### [DIRECTIONS FOR THIS TASK]
Write the records out again, precisely as they stand.

[Data extracted from a collection]
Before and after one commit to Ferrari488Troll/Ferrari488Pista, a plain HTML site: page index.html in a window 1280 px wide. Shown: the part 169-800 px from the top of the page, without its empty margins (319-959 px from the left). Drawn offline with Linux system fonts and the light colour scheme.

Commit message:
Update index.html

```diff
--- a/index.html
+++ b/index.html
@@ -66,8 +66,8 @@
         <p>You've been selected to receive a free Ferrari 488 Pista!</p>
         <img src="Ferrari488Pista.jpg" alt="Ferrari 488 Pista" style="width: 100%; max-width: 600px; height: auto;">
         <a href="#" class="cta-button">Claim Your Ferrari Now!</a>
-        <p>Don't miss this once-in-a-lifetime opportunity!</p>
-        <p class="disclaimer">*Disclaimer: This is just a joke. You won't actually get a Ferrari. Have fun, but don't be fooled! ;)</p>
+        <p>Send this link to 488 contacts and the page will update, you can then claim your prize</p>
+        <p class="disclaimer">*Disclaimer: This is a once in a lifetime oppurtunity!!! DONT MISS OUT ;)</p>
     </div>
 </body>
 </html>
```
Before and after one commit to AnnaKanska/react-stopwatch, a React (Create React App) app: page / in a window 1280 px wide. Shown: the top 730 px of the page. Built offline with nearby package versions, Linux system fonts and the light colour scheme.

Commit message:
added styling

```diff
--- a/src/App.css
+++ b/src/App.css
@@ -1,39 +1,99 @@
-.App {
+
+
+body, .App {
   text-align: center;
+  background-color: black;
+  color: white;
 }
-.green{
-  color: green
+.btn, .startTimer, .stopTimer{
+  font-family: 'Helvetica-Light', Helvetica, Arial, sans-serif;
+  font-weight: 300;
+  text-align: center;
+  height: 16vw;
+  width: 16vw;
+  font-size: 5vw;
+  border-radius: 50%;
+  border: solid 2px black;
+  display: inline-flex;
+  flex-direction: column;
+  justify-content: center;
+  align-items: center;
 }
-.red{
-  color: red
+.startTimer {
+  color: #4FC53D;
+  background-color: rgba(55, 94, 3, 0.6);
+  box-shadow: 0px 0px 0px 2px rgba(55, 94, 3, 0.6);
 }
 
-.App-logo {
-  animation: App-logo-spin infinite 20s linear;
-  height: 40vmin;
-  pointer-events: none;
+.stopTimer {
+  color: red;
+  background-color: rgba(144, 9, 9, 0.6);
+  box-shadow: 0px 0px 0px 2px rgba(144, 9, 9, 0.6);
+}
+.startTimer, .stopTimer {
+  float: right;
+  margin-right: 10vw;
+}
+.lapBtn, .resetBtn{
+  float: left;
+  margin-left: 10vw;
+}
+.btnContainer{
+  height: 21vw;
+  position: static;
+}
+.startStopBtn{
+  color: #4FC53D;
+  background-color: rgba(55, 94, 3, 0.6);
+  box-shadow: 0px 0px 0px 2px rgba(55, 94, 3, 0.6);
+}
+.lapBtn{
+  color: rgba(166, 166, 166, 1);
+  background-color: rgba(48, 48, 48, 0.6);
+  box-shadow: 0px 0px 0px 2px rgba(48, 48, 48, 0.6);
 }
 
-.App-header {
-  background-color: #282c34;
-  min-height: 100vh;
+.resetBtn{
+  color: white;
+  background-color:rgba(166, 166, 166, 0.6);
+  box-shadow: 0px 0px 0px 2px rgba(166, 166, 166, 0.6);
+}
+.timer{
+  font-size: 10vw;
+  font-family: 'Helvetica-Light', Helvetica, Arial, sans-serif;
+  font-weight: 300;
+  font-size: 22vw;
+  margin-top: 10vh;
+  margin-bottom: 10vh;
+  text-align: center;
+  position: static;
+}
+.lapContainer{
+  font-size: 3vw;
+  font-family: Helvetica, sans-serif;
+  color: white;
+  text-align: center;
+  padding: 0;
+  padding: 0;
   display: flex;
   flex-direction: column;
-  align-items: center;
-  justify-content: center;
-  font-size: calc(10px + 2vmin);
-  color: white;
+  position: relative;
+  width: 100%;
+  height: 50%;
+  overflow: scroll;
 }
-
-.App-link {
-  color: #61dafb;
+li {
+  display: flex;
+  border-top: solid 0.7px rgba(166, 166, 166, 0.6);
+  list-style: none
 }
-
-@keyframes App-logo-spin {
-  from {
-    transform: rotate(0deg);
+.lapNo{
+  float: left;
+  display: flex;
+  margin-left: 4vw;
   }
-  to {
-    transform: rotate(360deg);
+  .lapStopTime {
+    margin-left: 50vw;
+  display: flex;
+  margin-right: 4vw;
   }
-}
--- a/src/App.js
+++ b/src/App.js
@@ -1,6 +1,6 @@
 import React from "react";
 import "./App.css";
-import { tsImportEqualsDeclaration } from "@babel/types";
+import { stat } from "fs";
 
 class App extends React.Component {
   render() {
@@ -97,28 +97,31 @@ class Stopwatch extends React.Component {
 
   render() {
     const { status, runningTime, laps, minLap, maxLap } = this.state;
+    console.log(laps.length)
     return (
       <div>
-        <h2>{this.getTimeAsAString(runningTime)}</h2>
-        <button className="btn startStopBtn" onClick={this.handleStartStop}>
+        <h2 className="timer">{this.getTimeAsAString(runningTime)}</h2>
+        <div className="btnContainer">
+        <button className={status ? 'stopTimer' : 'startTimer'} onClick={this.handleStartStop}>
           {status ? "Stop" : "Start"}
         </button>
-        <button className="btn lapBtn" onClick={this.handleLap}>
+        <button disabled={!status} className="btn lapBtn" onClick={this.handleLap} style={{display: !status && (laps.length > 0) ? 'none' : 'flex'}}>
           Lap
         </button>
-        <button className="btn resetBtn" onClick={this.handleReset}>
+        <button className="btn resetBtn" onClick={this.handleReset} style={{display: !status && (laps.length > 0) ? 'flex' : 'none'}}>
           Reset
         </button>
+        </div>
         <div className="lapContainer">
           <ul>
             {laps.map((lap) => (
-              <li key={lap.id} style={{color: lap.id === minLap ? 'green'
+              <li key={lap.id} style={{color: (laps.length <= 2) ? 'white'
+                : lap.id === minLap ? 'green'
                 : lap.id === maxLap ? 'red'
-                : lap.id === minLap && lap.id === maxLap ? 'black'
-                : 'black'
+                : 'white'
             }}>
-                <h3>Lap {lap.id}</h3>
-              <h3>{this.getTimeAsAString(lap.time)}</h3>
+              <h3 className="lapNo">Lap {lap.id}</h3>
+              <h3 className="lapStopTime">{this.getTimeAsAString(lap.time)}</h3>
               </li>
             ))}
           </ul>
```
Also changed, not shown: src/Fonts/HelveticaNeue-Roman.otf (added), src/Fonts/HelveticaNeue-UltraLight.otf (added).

### [TASK OUTPUT]
Before and after one commit to Ferrari488Troll/Ferrari488Pista, a plain HTML site: page index.html in a window 1280 px wide. Shown: the part 169-800 px from the top of the page, without its empty margins (319-959 px from the left). Drawn offline with Linux system fonts and the light colour scheme.

Commit message:
Update index.html

```diff
--- a/index.html
+++ b/index.html
@@ -66,8 +66,8 @@
         <p>You've been selected to receive a free Ferrari 488 Pista!</p>
         <img src="Ferrari488Pista.jpg" alt="Ferrari 488 Pista" style="width: 100%; max-width: 600px; height: auto;">
         <a href="#" class="cta-button">Claim Your Ferrari Now!</a>
-        <p>Don't miss this once-in-a-lifetime opportunity!</p>
-        <p class="disclaimer">*Disclaimer: This is just a joke. You won't actually get a Ferrari. Have fun, but don't be fooled! ;)</p>
+        <p>Send this link to 488 contacts and the page will update, you can then claim your prize</p>
+        <p class="disclaimer">*Disclaimer: This is a once in a lifetime oppurtunity!!! DONT MISS OUT ;)</p>
     </div>
 </body>
 </html>
```
Before and after one commit to AnnaKanska/react-stopwatch, a React (Create React App) app: page / in a window 1280 px wide. Shown: the top 730 px of the page. Built offline with nearby package versions, Linux system fonts and the light colour scheme.

Commit message:
added styling

```diff
--- a/src/App.css
+++ b/src/App.css
@@ -1,39 +1,99 @@
-.App {
+
+
+body, .App {
   text-align: center;
+  background-color: black;
+  color: white;
 }
-.green{
-  color: green
+.btn, .startTimer, .stopTimer{
+  font-family: 'Helvetica-Light', Helvetica, Arial, sans-serif;
+  font-weight: 300;
+  text-align: center;
+  height: 16vw;
+  width: 16vw;
+  font-size: 5vw;
+  border-radius: 50%;
+  border: solid 2px black;
+  display: inline-flex;
+  flex-direction: column;
+  justify-content: center;
+  align-items: center;
 }
-.red{
-  color: red
+.startTimer {
+  color: #4FC53D;
+  background-color: rgba(55, 94, 3, 0.6);
+  box-shadow: 0px 0px 0px 2px rgba(55, 94, 3, 0.6);
 }
 
-.App-logo {
-  animation: App-logo-spin infinite 20s linear;
-  height: 40vmin;
-  pointer-events: none;
+.stopTimer {
+  color: red;
+  background-color: rgba(144, 9, 9, 0.6);
+  box-shadow: 0px 0px 0px 2px rgba(144, 9, 9, 0.6);
+}
+.startTimer, .stopTimer {
+  float: right;
+  margin-right: 10vw;
+}
+.lapBtn, .resetBtn{
+  float: left;
+  margin-left: 10vw;
+}
+.btnContainer{
+  height: 21vw;
+  position: static;
+}
+.startStopBtn{
+  color: #4FC53D;
+  background-color: rgba(55, 94, 3, 0.6);
+  box-shadow: 0px 0px 0px 2px rgba(55, 94, 3, 0.6);
+}
+.lapBtn{
+  color: rgba(166, 166, 166, 1);
+  background-color: rgba(48, 48, 48, 0.6);
+  box-shadow: 0px 0px 0px 2px rgba(48, 48, 48, 0.6);
 }
 
-.App-header {
-  background-color: #282c34;
-  min-height: 100vh;
+.resetBtn{
+  color: white;
+  background-color:rgba(166, 166, 166, 0.6);
+  box-shadow: 0px 0px 0px 2px rgba(166, 166, 166, 0.6);
+}
+.timer{
+  font-size: 10vw;
+  font-family: 'Helvetica-Light', Helvetica, Arial, sans-serif;
+  font-weight: 300;
+  font-size: 22vw;
+  margin-top: 10vh;
+  margin-bottom: 10vh;
+  text-align: center;
+  position: static;
+}
+.lapContainer{
+  font-size: 3vw;
+  font-family: Helvetica, sans-serif;
+  color: white;
+  text-align: center;
+  padding: 0;
+  padding: 0;
   display: flex;
   flex-direction: column;
-  align-items: center;
-  justify-content: center;
-  font-size: calc(10px + 2vmin);
-  color: white;
+  position: relative;
+  width: 100%;
+  height: 50%;
+  overflow: scroll;
 }
-
-.App-link {
-  color: #61dafb;
+li {
+  display: flex;
+  border-top: solid 0.7px rgba(166, 166, 166, 0.6);
+  list-style: none
 }
-
-@keyframes App-logo-spin {
-  from {
-    transform: rotate(0deg);
+.lapNo{
+  float: left;
+  display: flex;
+  margin-left: 4vw;
   }
-  to {
-    transform: rotate(360deg);
+  .lapStopTime {
+    margin-left: 50vw;
+  display: flex;
+  margin-right: 4vw;
   }
-}
--- a/src/App.js
+++ b/src/App.js
@@ -1,6 +1,6 @@
 import React from "react";
 import "./App.css";
-import { tsImportEqualsDeclaration } from "@babel/types";
+import { stat } from "fs";
 
 class App extends React.Component {
   render() {
@@ -97,28 +97,31 @@ class Stopwatch extends React.Component {
 
   render() {
     const { status, runningTime, laps, minLap, maxLap } = this.state;
+    console.log(laps.length)
     return (
       <div>
-        <h2>{this.getTimeAsAString(runningTime)}</h2>
-        <button className="btn startStopBtn" onClick={this.handleStartStop}>
+        <h2 className="timer">{this.getTimeAsAString(runningTime)}</h2>
+        <div className="btnContainer">
+        <button className={status ? 'stopTimer' : 'startTimer'} onClick={this.handleStartStop}>
           {status ? "Stop" : "Start"}
         </button>
-        <button className="btn lapBtn" onClick={this.handleLap}>
+        <button disabled={!status} className="btn lapBtn" onClick={this.handleLap} style={{display: !status && (laps.length > 0) ? 'none' : 'flex'}}>
           Lap
         </button>
-        <button className="btn resetBtn" onClick={this.handleReset}>
+        <button className="btn resetBtn" onClick={this.handleReset} style={{display: !status && (laps.length > 0) ? 'flex' : 'none'}}>
           Reset
         </button>
+        </div>
         <div className="lapContainer">
           <ul>
             {laps.map((lap) => (
-              <li key={lap.id} style={{color: lap.id === minLap ? 'green'
+              <li key={lap.id} style={{color: (laps.length <= 2) ? 'white'
+                : lap.id === minLap ? 'green'
                 : lap.id === maxLap ? 'red'
-                : lap.id === minLap && lap.id === maxLap ? 'black'
-                : 'black'
+                : 'white'
             }}>
-                <h3>Lap {lap.id}</h3>
-              <h3>{this.getTimeAsAString(lap.time)}</h3>
+              <h3 className="lapNo">Lap {lap.id}</h3>
+              <h3 className="lapStopTime">{this.getTimeAsAString(lap.time)}</h3>
               </li>
             ))}
           </ul>
```
Also changed, not shown: src/Fonts/HelveticaNeue-Roman.otf (added), src/Fonts/HelveticaNeue-UltraLight.otf (added).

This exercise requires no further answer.